From the April issue: Manhattan building buyers put the brakes on in early 2016 compared to the brisk shopping they were doing in 2015. Buyers spent a combined $6.3 billion at the start of the year, a TRD review of Real Capital Analytics data revealed. That was 43 percent lower than the two-month average over the past year. However, the decline was not a surprise given 2015’s record activity.
“It’s more of a haircut than a beheading,” said Will Silverman of brokerage Hodges Ward Elliott.
Silverman said that fears from last fall have been at least partly allayed. That renewed optimism stems from foreign investors continuing to make significant U.S. property purchases. It’s also a realization that the slowdown in the high-end condo market may not mean the entire residential market is in trouble. One of the other factors tamping down sales activity may be investors’ willingness to step in to recapitalize properties. That’s prompting owners to decide against selling. “They kind of want it both ways,” Silverman said. “The landlord says, ‘I like where we’ve been, [but] I’d like to take some chips off the table.’”

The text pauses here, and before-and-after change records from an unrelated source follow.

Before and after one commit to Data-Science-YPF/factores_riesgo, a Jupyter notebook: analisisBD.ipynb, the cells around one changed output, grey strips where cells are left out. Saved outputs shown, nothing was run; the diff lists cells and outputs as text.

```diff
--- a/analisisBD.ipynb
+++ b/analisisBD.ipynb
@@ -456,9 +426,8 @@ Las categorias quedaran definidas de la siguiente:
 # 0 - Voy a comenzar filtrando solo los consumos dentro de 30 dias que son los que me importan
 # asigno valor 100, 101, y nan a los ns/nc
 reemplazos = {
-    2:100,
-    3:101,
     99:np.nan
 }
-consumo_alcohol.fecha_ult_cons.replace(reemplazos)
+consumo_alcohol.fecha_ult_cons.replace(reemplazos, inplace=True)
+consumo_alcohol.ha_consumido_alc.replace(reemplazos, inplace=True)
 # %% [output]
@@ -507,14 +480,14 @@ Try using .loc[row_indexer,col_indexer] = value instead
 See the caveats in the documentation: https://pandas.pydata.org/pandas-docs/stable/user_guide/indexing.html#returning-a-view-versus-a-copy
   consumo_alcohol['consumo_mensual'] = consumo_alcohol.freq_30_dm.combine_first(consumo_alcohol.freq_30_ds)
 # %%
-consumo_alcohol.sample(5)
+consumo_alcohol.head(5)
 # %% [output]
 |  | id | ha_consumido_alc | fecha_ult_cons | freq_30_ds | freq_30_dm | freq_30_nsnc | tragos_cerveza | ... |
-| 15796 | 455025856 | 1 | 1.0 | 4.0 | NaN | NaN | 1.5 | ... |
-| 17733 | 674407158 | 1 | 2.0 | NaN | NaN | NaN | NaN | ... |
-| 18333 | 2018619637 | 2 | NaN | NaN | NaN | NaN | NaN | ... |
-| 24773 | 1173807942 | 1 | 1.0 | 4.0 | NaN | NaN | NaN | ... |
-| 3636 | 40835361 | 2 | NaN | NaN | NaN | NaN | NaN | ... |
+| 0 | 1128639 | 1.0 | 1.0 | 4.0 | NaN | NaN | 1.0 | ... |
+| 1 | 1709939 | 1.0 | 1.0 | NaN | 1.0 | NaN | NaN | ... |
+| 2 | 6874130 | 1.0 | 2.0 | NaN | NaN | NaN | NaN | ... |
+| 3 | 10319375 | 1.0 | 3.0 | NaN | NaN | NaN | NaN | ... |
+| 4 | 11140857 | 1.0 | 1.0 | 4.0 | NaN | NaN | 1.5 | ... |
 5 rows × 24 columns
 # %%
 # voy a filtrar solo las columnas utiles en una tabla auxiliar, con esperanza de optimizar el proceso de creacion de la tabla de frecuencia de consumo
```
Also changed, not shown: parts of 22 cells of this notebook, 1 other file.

Some dealmakers said contract activity was up this year. “A year ago sellers were in an F-U mode, take it or leave it,” said Jack Terzi, CEO of retail-focused investment and brokerage firm JTRE. “It did slow down at the end of the year [but now] deals are getting done,” Terzi said.